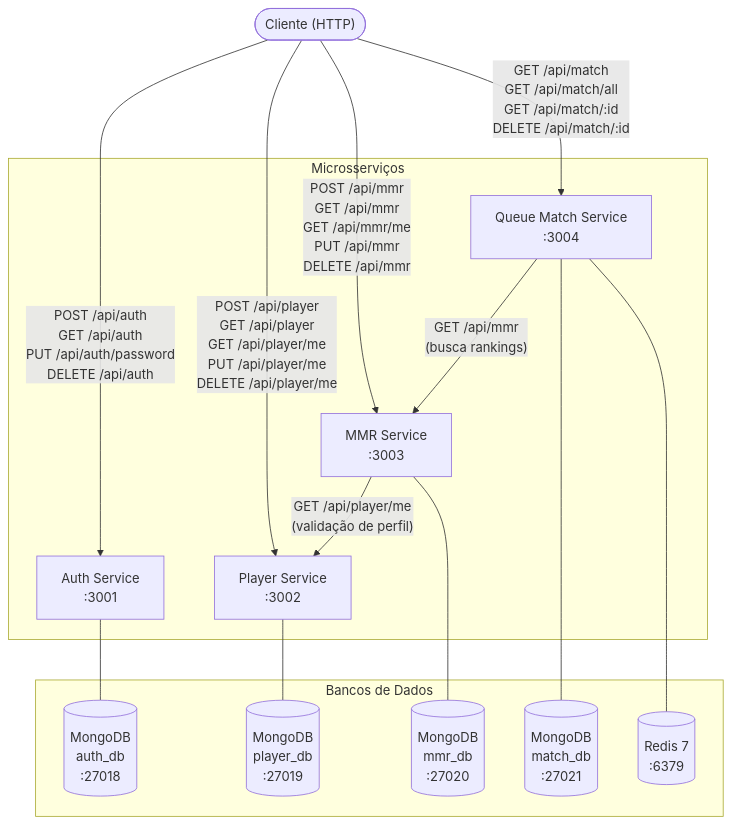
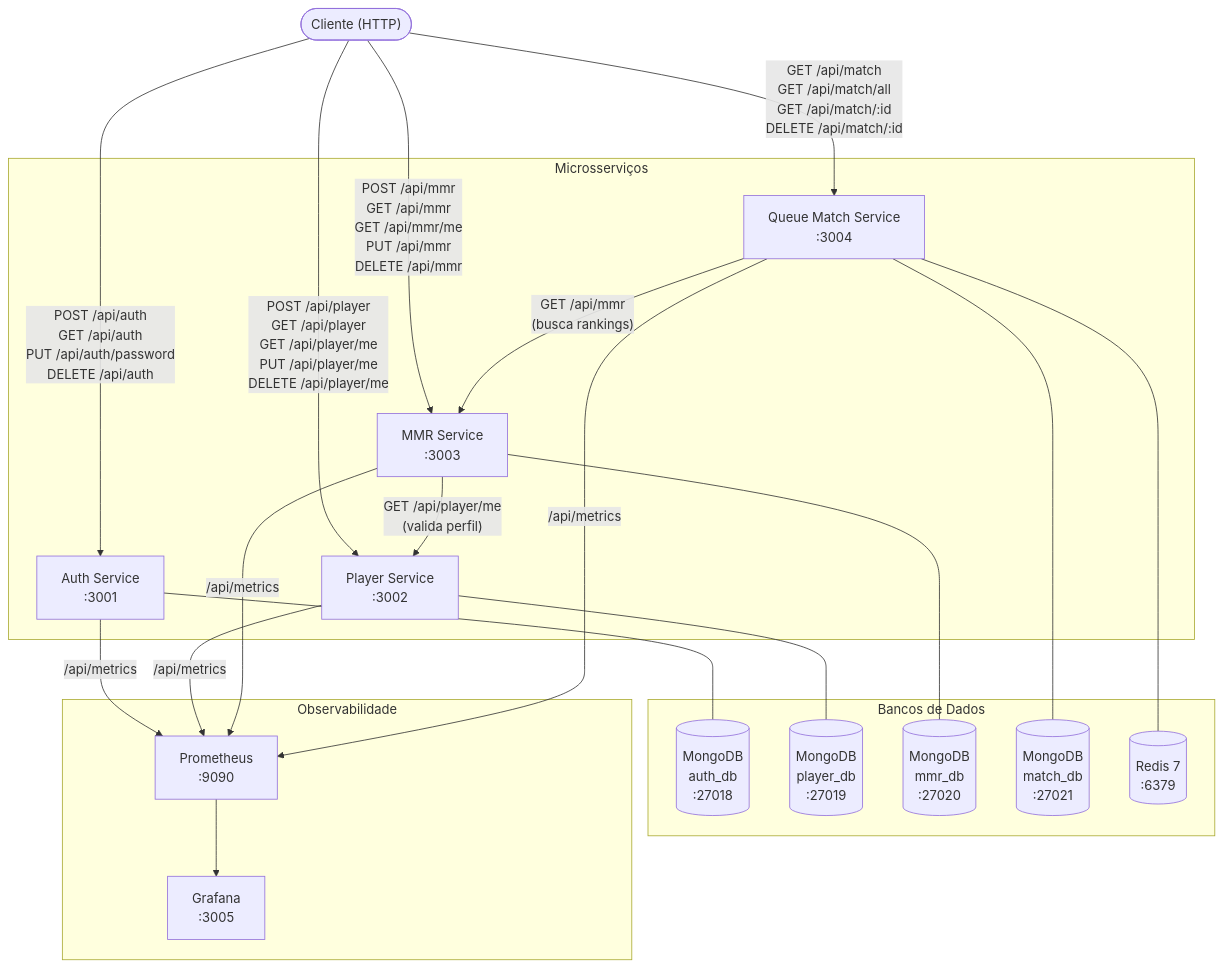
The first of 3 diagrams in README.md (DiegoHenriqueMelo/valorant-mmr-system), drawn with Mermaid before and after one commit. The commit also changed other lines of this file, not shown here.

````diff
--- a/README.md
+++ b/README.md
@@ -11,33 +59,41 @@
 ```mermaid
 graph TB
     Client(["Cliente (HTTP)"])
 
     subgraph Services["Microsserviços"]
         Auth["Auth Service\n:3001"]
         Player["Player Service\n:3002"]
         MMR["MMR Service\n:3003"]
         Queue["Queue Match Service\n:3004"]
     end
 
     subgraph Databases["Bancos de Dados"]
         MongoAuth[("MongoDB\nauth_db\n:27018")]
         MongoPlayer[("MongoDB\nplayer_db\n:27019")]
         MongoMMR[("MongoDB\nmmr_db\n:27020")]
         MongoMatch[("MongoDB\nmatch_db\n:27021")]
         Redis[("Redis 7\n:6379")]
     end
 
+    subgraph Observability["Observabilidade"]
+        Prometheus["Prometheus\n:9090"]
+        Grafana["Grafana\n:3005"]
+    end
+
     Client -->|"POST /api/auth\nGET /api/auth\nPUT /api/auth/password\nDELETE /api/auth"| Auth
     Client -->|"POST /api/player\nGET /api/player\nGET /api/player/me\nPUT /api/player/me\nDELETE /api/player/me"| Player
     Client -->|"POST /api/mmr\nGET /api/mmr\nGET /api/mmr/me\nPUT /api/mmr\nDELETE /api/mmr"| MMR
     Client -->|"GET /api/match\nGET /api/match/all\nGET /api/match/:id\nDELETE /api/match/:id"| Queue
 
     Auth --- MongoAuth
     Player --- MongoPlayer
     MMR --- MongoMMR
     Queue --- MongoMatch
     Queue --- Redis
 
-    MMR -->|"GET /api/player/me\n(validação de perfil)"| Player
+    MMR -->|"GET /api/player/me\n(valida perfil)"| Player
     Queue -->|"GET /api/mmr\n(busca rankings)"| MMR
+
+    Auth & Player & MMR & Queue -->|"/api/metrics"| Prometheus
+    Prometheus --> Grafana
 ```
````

→ Exercise:
Print every line of the data exactly. Pictures do not belong in the copy.

→ Solution to this task:
The first of 3 diagrams in README.md (DiegoHenriqueMelo/valorant-mmr-system), drawn with Mermaid before and after one commit. The commit also changed other lines of this file, not shown here.

````diff
--- a/README.md
+++ b/README.md
@@ -11,33 +59,41 @@
 ```mermaid
 graph TB
     Client(["Cliente (HTTP)"])
 
     subgraph Services["Microsserviços"]
         Auth["Auth Service\n:3001"]
         Player["Player Service\n:3002"]
         MMR["MMR Service\n:3003"]
         Queue["Queue Match Service\n:3004"]
     end
 
     subgraph Databases["Bancos de Dados"]
         MongoAuth[("MongoDB\nauth_db\n:27018")]
         MongoPlayer[("MongoDB\nplayer_db\n:27019")]
         MongoMMR[("MongoDB\nmmr_db\n:27020")]
         MongoMatch[("MongoDB\nmatch_db\n:27021")]
         Redis[("Redis 7\n:6379")]
     end
 
+    subgraph Observability["Observabilidade"]
+        Prometheus["Prometheus\n:9090"]
+        Grafana["Grafana\n:3005"]
+    end
+
     Client -->|"POST /api/auth\nGET /api/auth\nPUT /api/auth/password\nDELETE /api/auth"| Auth
     Client -->|"POST /api/player\nGET /api/player\nGET /api/player/me\nPUT /api/player/me\nDELETE /api/player/me"| Player
     Client -->|"POST /api/mmr\nGET /api/mmr\nGET /api/mmr/me\nPUT /api/mmr\nDELETE /api/mmr"| MMR
     Client -->|"GET /api/match\nGET /api/match/all\nGET /api/match/:id\nDELETE /api/match/:id"| Queue
 
     Auth --- MongoAuth
     Player --- MongoPlayer
     MMR --- MongoMMR
     Queue --- MongoMatch
     Queue --- Redis
 
-    MMR -->|"GET /api/player/me\n(validação de perfil)"| Player
+    MMR -->|"GET /api/player/me\n(valida perfil)"| Player
     Queue -->|"GET /api/mmr\n(busca rankings)"| MMR
+
+    Auth & Player & MMR & Queue -->|"/api/metrics"| Prometheus
+    Prometheus --> Grafana
 ```
````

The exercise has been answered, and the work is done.